The affective dilemmas instigated by self-management, touched upon by Paulsson, are further elaborated by Bjerg and Staunæs. In their paper, the authors delve deeper into the darker and irreducible forces of humanness in their analysis of self-management as an affective leadership strategy in the context of schools. Through the case of Appreciative Leadership and Management practices, they propose that affective leadership strategies are not only relevant for employees but are also used to manage pupils. Moreover, the authors point to how these strategies not only rely on positive but also on what we traditionally conceive of as negative affects, such as shame. Shame is, Bjerg and Staunæs affirm, a prerequisite for the managerial production of selves. To manage oneself one has to accept a certain context and a certain normativity in this context which implies that you may fail not only in your own eyes, but also in those of who you deem the significant other in that context.
Yet another context for self-management is taken up in the last paper. Here, Skinner elaborates on self-management dynamics in a self-managing organic farming community and inquires how consensus is reached when no one is a leader. To shed light on this problematic, Skinner introduces the concept of parrhesia, elaborated by Foucault, to her ethnographic study. Different forms of ancient parrhesia (lit. ‘to say it all’, ‘to speak freely’) are found to be active in the ways in which individual community members bring up and respond to issues about the ‘organicness’ of farming practices. Skinner shows how a combination of political, philosophical and monarchic parrhesia is brought to bear on the decision-making process, and how different kinds of parrhesia bring up different themes such as risk, courage, status differences, criticism, and self-criticism.
2. Conversation and reflections – In the issue’s special section on self-management and Jørgen Leth’s and Lars von Trier’s collaborative movie project The Five Obstructions, management of self-management is discussed in relation to the production of art. A theme that recurs in the section is how self-management in an artistic setting works through strict rule-following and rule-breaking. What is investigated is what happens when rules imposed from the outside become a tool for self-management instead of a condition of control. The main part of this section is represented by the conversation between Leth and Sverre Raffnsøe on the movie project.
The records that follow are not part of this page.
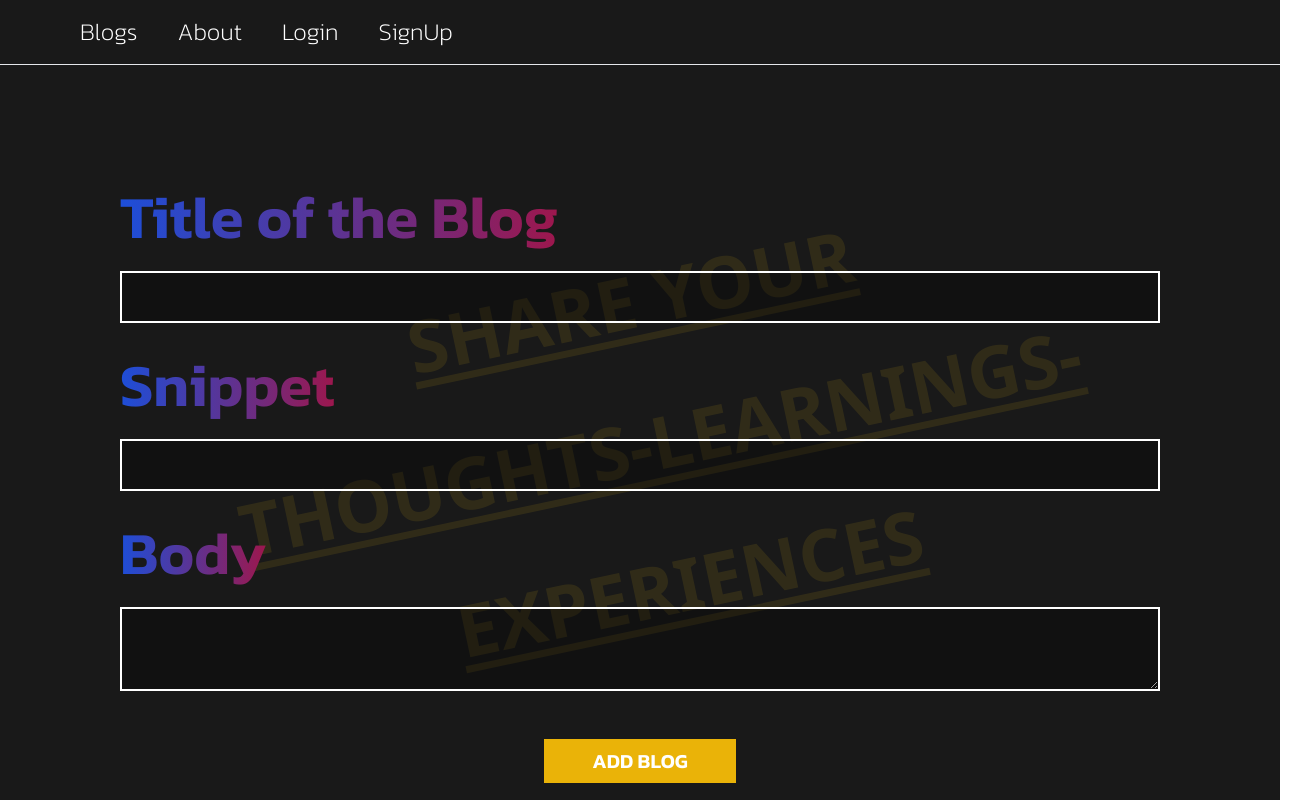
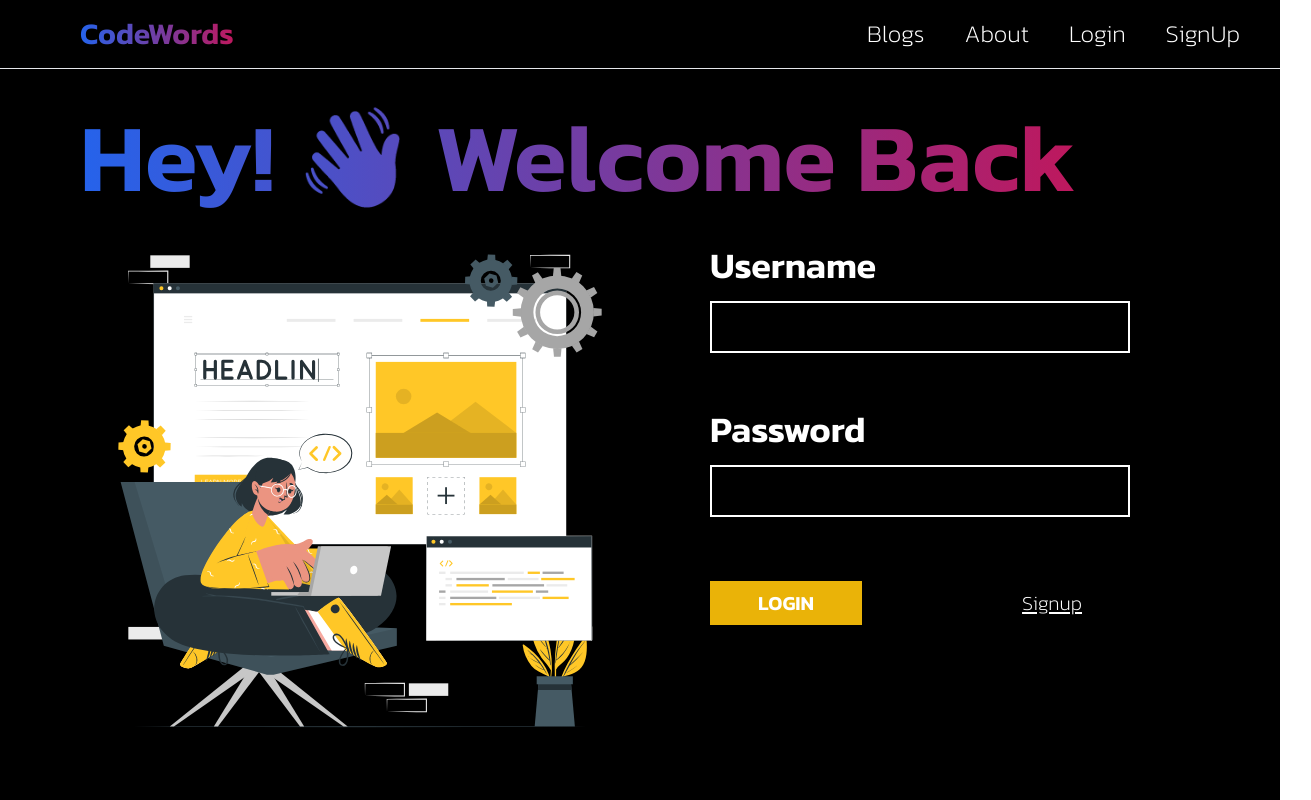
Before and after one commit to Rajat-Uchiha/CodeWords, a React (Create React App) app in the folder client/: page /addblog in a window 1280 px wide. Shown: the top 800 px of the page, 1311 px wide, since content can reach past the window. Built offline with nearby package versions, Linux system fonts and the light colour scheme.

Commit message:
changed done in navbar and theme

```diff
--- a/client/src/App.js
+++ b/client/src/App.js
@@ -29,8 +29,14 @@ function App() {
             <Route path="about" element={<About />} />
             <Route path="login" element={<Login />} />
             <Route path="signup" element={<Signup />} />
-            <Route path="addblog" element={<Addblog />} />
-            <Route path="myblogs" element={<Myblogs />} />
+            <Route
+              path="addblog"
+              element={nav_username ? <Addblog /> : <Login />}
+            />
+            <Route
+              path="myblogs"
+              element={nav_username ? <Myblogs /> : <Login />}
+            />
             <Route path={`/blogs/:id`} element={<Currblog />} />
           </Routes>
           <Footer />
--- a/client/src/Components/About.js
+++ b/client/src/Components/About.js
@@ -3,7 +3,7 @@ import { Link } from "react-router-dom";
 
 const About = () => {
   return (
-    <section className="bg-black/90 min-h-screen py-10 ">
+    <section className="bg-black text-white min-h-screen py-10 ">
       <div className="font-Kanit space-y-4 text-white py-6 ">
         <h1 className="font-bold text-center text-4xl">
           <span className="text-transparent font-Kanit text-6xl font-semibold bg-clip-text bg-gradient-to-r from-blue-600 to-pink-700">
--- a/client/src/Components/Addblog.js
+++ b/client/src/Components/Addblog.js
@@ -1,6 +1,7 @@
 import { useState } from "react";
 import axios from "axios";
 import { useCookies } from "react-cookie";
+import Login from "./Login";
 import { useNavigate } from "react-router-dom";
 
 const Addblog = () => {
@@ -10,10 +11,11 @@ const Addblog = () => {
   const [snippet, setSnippet] = useState("");
   const [body, setBody] = useState("");
 
-  const [cookie, _] = useCookies(["auth_Token"]);
+  const [cookie] = useCookies(["auth_Token"]);
 
   const addBlog = (e) => {
     e.preventDefault();
+
     axios
       .post(
         "http://localhost:3001/blogs/create",
@@ -38,7 +40,11 @@ const Addblog = () => {
   };
 
   return (
-    <section className=" flex flex-col justify-center z-10 relative min-h-screen items-start bg-black/90 px-10">
+    <>
+      {!cookie.auth_Token ? (
+        <Login />
+      ) : (
+        <section className=" flex flex-col justify-center z-10 relative min-h-screen items-start bg-black px-10">
           <div className="-rotate-12 opacity-10 -z-10 absolute flex justify-center items-center  top-40">
             <h5 className="text-yellow-400 text-7xl text-center leading-loose font-bold underline underline-offset-8">
               SHARE YOUR <br />
@@ -96,6 +102,8 @@ const Addblog = () => {
             ADD BLOG
           </button>
         </section>
+      )}
+    </>
   );
 };
 
--- a/client/src/Components/Blogs.js
+++ b/client/src/Components/Blogs.js
@@ -32,7 +32,7 @@ const Blogs = () => {
   );
 
   return (
-    <section className="min-h-screen py-10  bg-black/90 text-white">
+    <section className="min-h-screen py-10  bg-black text-white">
       {allBlogs.length === 0 ? (
         <div className="mx-20 space-y-4 font-Kanit ">
           <h1 className="text-8xl">
--- a/client/src/Components/Currblog.js
+++ b/client/src/Components/Currblog.js
@@ -21,7 +21,7 @@ const Currblog = () => {
   }, [currBlog, location]);
 
   return (
-    <section className="min-h-screen bg-black/90 px-20">
+    <section className="min-h-screen bg-black px-20">
       {currBlog ? (
         <div className="py-10 space-y-8">
           <div className="font-Kanit  ">
--- a/client/src/Components/Footer.js
+++ b/client/src/Components/Footer.js
@@ -6,10 +6,10 @@ import myLogo from "./myLogo.png";
 const Footer = () => {
   const location = useLocation();
 
-  const [cookie, _] = useCookies(["auth_Token"]);
+  const [cookie] = useCookies(["auth_Token"]);
 
   return (
-    <footer className="bg-black/90 text-yellow-400 font-Kanit px-20 flex border-t-2 border-white py-8">
+    <footer className="bg-black text-yellow-400 font-Kanit px-20 flex border-t-2 border-white py-8">
       <div className="w-1/4">
         <ul className=" text-xl font-normal space-y-6">
           <h3 className="font-semibold">RESOURCES</h3>
--- a/client/src/Components/Login.js
+++ b/client/src/Components/Login.js
@@ -10,7 +10,7 @@ const Login = () => {
   const { setNav_username } = useContext(AppContext);
   const navigate = useNavigate();
 
-  const [_, setCookie] = useCookies(["auth_Token"]);
+  const [setCookie] = useCookies(["auth_Token"]);
   const [username, setUsername] = useState("");
   const [password, setPassword] = useState("");
 
@@ -40,7 +40,7 @@ const Login = () => {
   };
 
   return (
-    <section className=" px-20 min-h-screen bg-black/90 ">
+    <section className=" px-20 min-h-screen bg-black ">
       <div className=" pt-10">
         <h1 className="text-8xl font-Kanit font-bold ">
           <span className="text-transparent font-Kanit font-semibold bg-clip-text bg-gradient-to-r from-blue-600 to-pink-700">
--- a/client/src/Components/Myblogs.js
+++ b/client/src/Components/Myblogs.js
@@ -2,10 +2,9 @@ import React, { useEffect, useState } from "react";
 import axios from "axios";
 import { useCookies } from "react-cookie";
 import { Link } from "react-router-dom";
-import { useNavigate } from "react-router-dom";
+
 const Myblogs = () => {
-  const [cookie, _] = useCookies(["auth_Token"]);
-  const navigate = useNavigate();
+  const [cookie] = useCookies(["auth_Token"]);
   const [userBlogs, setUserBlogs] = useState([]);
 
   useEffect(() => {
@@ -50,7 +49,7 @@ const Myblogs = () => {
   };
 
   return (
-    <section className="bg-black/90 min-h-screen">
+    <section className="bg-black min-h-screen">
       {userBlogs.length ? (
         <div className="pt-10 md:mx-20">
           <span className="text-transparent text-6xl font-Kanit font-semibold bg-clip-text bg-gradient-to-r from-blue-600 to-pink-700">
@@ -76,9 +75,9 @@ const Myblogs = () => {
           return (
             <ul
               key={item._id}
-              className="px-20 list-disc text-white pt-4 pb-10 font-Kanit"
+              className="px-20 list-disc text-white pt-4 font-Kanit space-y-4"
             >
-              <li className="py-2 space-y-2">
+              <li className="space-y-4">
                 <Link to={`/blogs/${item._id}`} className="my-4" key={item._id}>
                   <h2 className="text-4xl py-2 font-semibold text-transparent bg-clip-text bg-white hover:bg-gradient-to-r hover:from-yellow-400 hover:to-green-700 ">
                     {item.title}
--- a/client/src/Components/Navbar.js
+++ b/client/src/Components/Navbar.js
@@ -10,7 +10,7 @@ const Navbar = () => {
   const navigate = useNavigate();
   const location = useLocation();
 
-  const [cookie, _, removeCookie] = useCookies(["auth_Token"]);
+  const [cookie, removeCookie] = useCookies(["auth_Token"]);
 
   const logout = () => {
     removeCookie("auth_Token");
@@ -22,8 +22,14 @@ const Navbar = () => {
 
   return (
     <>
-      <div className="bg-black/90 text-white py-4">
-        <ul className="flex justify-start items-center space-x-10 ml-20 font-Kanit text-2xl mx-10 ">
+      <nav className="bg-black text-white py-4">
+        <ul className="flex justify-between items-center space-x-10 ml-20 font-Kanit text-2xl mx-10 ">
+          <div>
+            <span className="text-transparent font-Kanit text-3xl font-semibold bg-clip-text bg-gradient-to-r from-blue-600 to-pink-700">
+              CodeWords
+            </span>
+          </div>
+          <div className="flex space-x-10">
             <li
               className={`cursor-pointer ${
                 location.pathname === "/" ? " text-yellow-400" : ""
@@ -84,8 +90,9 @@ const Navbar = () => {
                 </div>
               </div>
             )}
+          </div>
         </ul>
-      </div>
+      </nav>
       <hr />
     </>
   );
--- a/client/src/Components/Signup.js
+++ b/client/src/Components/Signup.js
@@ -30,7 +30,7 @@ const Signup = () => {
   };
 
   return (
-    <section className=" px-20 min-h-screen bg-black/90 ">
+    <section className=" px-20 min-h-screen bg-black ">
       <div className=" pt-10">
         <h1 className="text-8xl font-Kanit font-bold ">
           <span className="text-transparent font-Kanit font-semibold bg-clip-text bg-gradient-to-r from-blue-600 to-pink-700">
```
Also changed, not shown: 1 other file (tests, documents, lock files or other folders). Lines whose indentation alone changed are shown as unchanged.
However, Raffnsøe also provides this special section with a prologue clarifying the connections between self-management and the obstructions. Finally, Mary Jo Hatch rounds off this section with a reflection on the way in which the creative process displayed in The Five Obstructions is generated through principles and rules largely at odds with established managerial beliefs.
3. Round-table – The issue ends with a round-table discussion on management of self-management that took place at a workshop at Lund University in November 2009. Here a number of questions relating to the ambiguities and multivalence of managing self-management are discussed, both in terms of autonomy, productivity and normativity and in relation to the complex emancipatory heritage of the Enlightenment.